How to complete this task: It would help if you retyped the data exactly, leaving out the pictures.

Data provided:
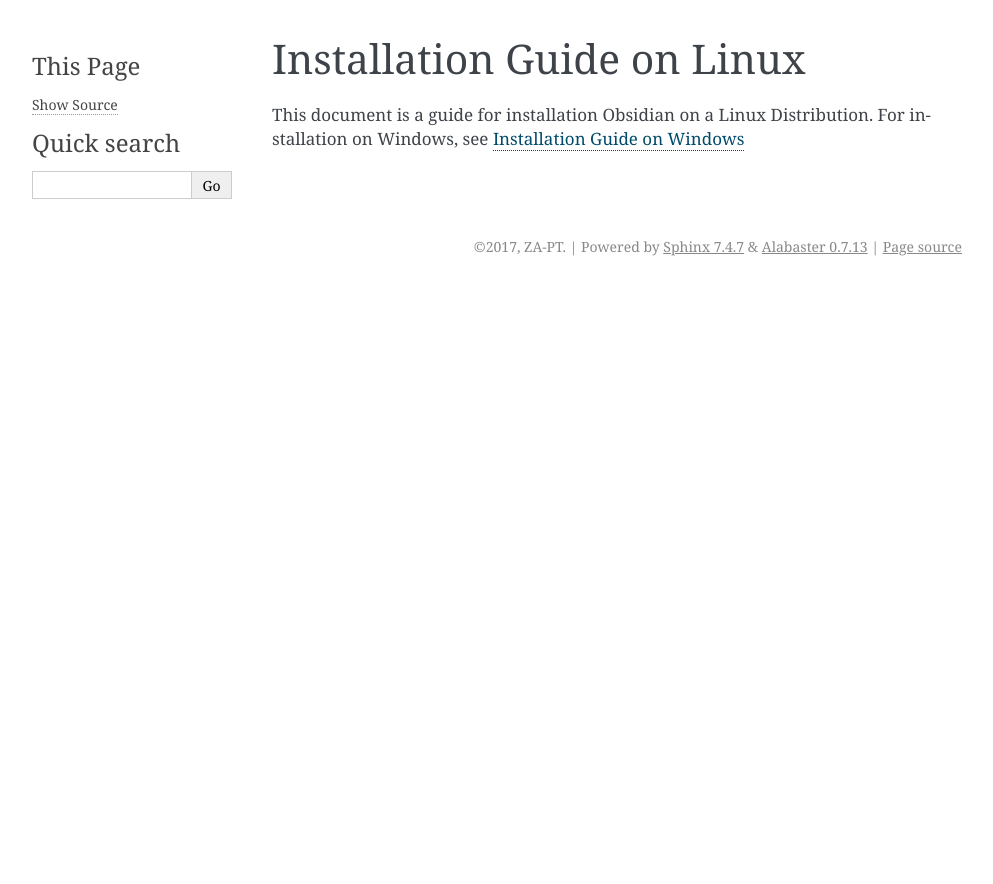
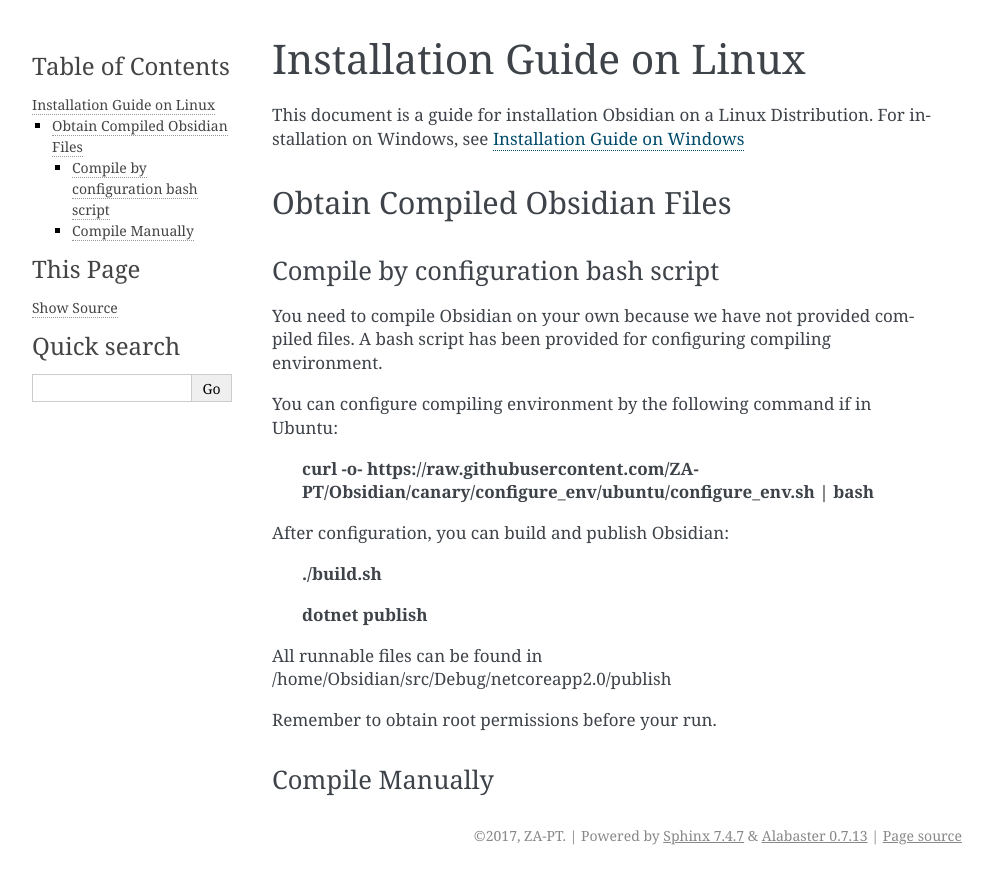
Before and after one commit to TheCashiers/Obsidian.Docs, a Sphinx documentation site: the page built from docs/basic/install-guide-linux.rst, in a window 1280 px wide. Shown: the top 884 px of the page, without its empty margins (148-1141 px from the left). Built offline with Sphinx 7.4.7, drawn with Linux system fonts in a browser that asks for light colours.

Commit message:
add linux guide

```diff
--- a/docs/basic/install-guide-linux.rst
+++ b/docs/basic/install-guide-linux.rst
@@ -2,3 +2,28 @@
 ===========================
 
 This document is a guide for installation Obsidian on a Linux Distribution. For installation on Windows, see :doc:`install-guide-windows`
+
+Obtain Compiled Obsidian Files
+------------------------------
+
+Compile by configuration bash script
+^^^^^^^^^^^^^^^^^^^^^^^^^^^^^^^^^^^^
+
+You need to compile Obsidian on your own because we have not provided compiled files. A bash script has been provided for configuring compiling environment.
+
+You can configure compiling environment by the following command if in Ubuntu:
+
+    **curl -o- https://raw.githubusercontent.com/ZA-PT/Obsidian/canary/configure_env/ubuntu/configure_env.sh | bash**
+
+After configuration, you can build and publish Obsidian:
+
+    **./build.sh**
+
+    **dotnet publish**
+
+All runnable files can be found in /home/Obsidian/src/Debug/netcoreapp2.0/publish
+
+Remember to obtain root permissions before your run.
+
+Compile Manually
+^^^^^^^^^^^^^^^^
```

Task solution:
Before and after one commit to TheCashiers/Obsidian.Docs, a Sphinx documentation site: the page built from docs/basic/install-guide-linux.rst, in a window 1280 px wide. Shown: the top 884 px of the page, without its empty margins (148-1141 px from the left). Built offline with Sphinx 7.4.7, drawn with Linux system fonts in a browser that asks for light colours.

Commit message:
add linux guide

```diff
--- a/docs/basic/install-guide-linux.rst
+++ b/docs/basic/install-guide-linux.rst
@@ -2,3 +2,28 @@
 ===========================
 
 This document is a guide for installation Obsidian on a Linux Distribution. For installation on Windows, see :doc:`install-guide-windows`
+
+Obtain Compiled Obsidian Files
+------------------------------
+
+Compile by configuration bash script
+^^^^^^^^^^^^^^^^^^^^^^^^^^^^^^^^^^^^
+
+You need to compile Obsidian on your own because we have not provided compiled files. A bash script has been provided for configuring compiling environment.
+
+You can configure compiling environment by the following command if in Ubuntu:
+
+    **curl -o- https://raw.githubusercontent.com/ZA-PT/Obsidian/canary/configure_env/ubuntu/configure_env.sh | bash**
+
+After configuration, you can build and publish Obsidian:
+
+    **./build.sh**
+
+    **dotnet publish**
+
+All runnable files can be found in /home/Obsidian/src/Debug/netcoreapp2.0/publish
+
+Remember to obtain root permissions before your run.
+
+Compile Manually
+^^^^^^^^^^^^^^^^
```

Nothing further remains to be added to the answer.